> **EXERCISE**:
Tell how many lines in these records contain the string "text", with only the number as the reply.

> **RECORDS SUPPLIED**:
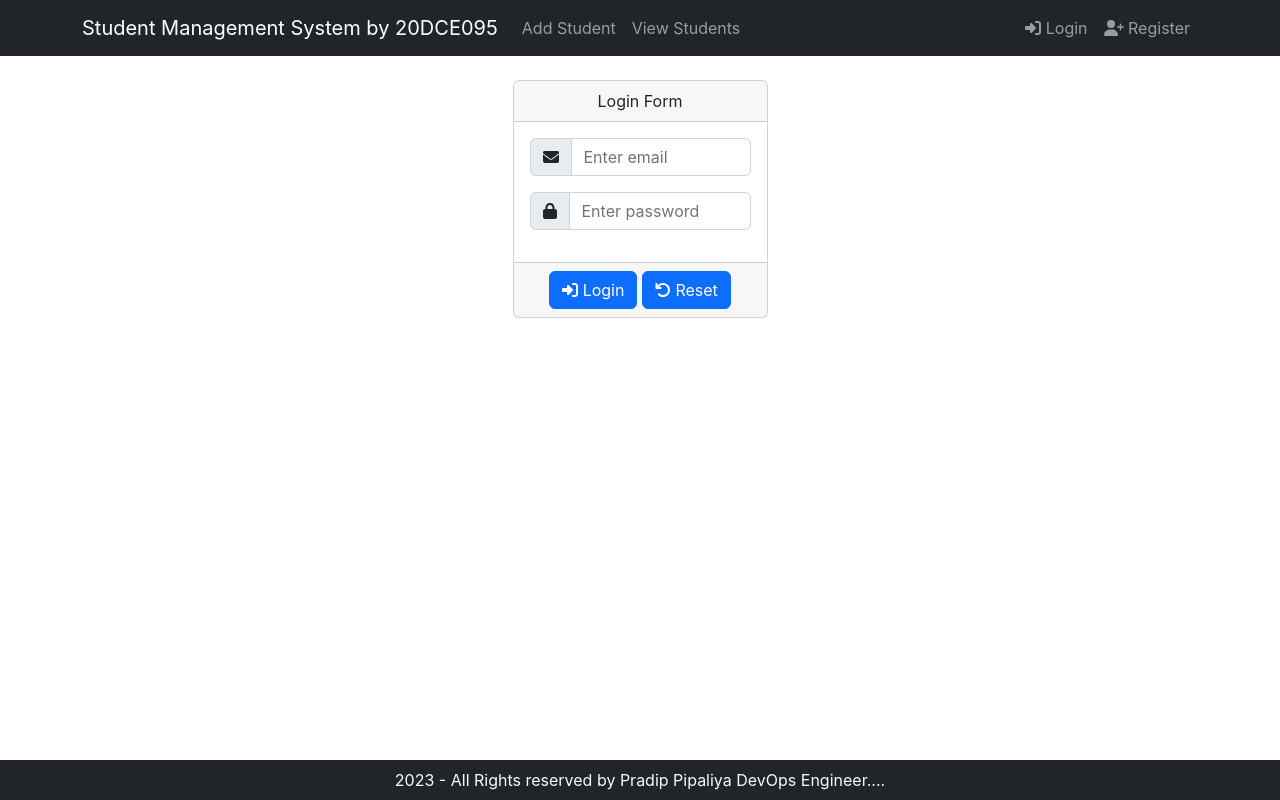
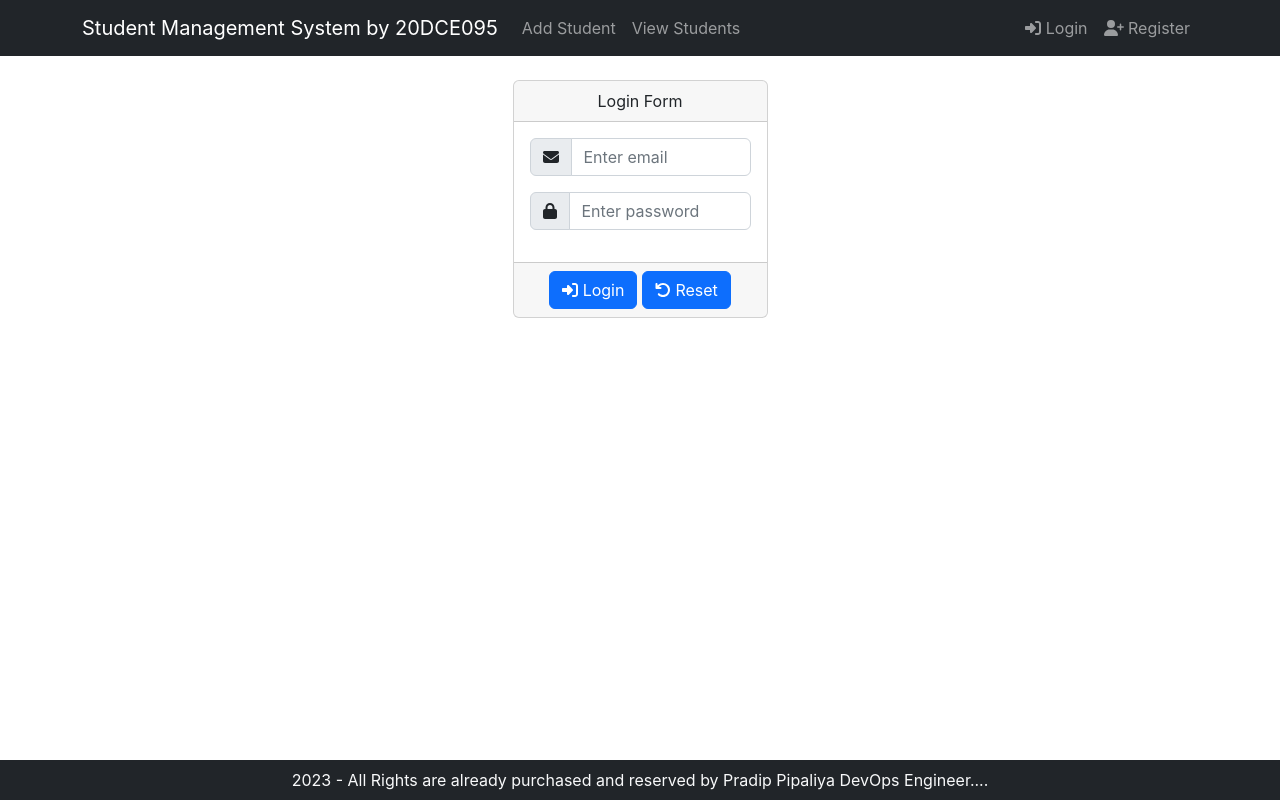
Before and after one commit to 20dce095/React_CI-CD, a React (Create React App) app: page /login in a window 1280 px wide. Built offline with nearby package versions, Linux system fonts and the light colour scheme.

Commit message:
first commit for checking

```diff
--- a/src/components/Footer.js
+++ b/src/components/Footer.js
@@ -11,7 +11,7 @@ export default function Footer() {
       <Navbar fixed="bottom" bg="dark" variant="dark">
         <Container  className="text-center text-muted">
             <Col lg={12} className="text-center text-light">
-            {year} - All Rights reserved by Pradip Pipaliya DevOps Engineer....
+            {year} - All Rights are already purchased and reserved by Pradip Pipaliya DevOps Engineer....
             </Col>
         </Container>
       </Navbar>
```
Also changed, not shown: 1 other file (tests, documents, lock files or other folders).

> **OUTPUT**:
2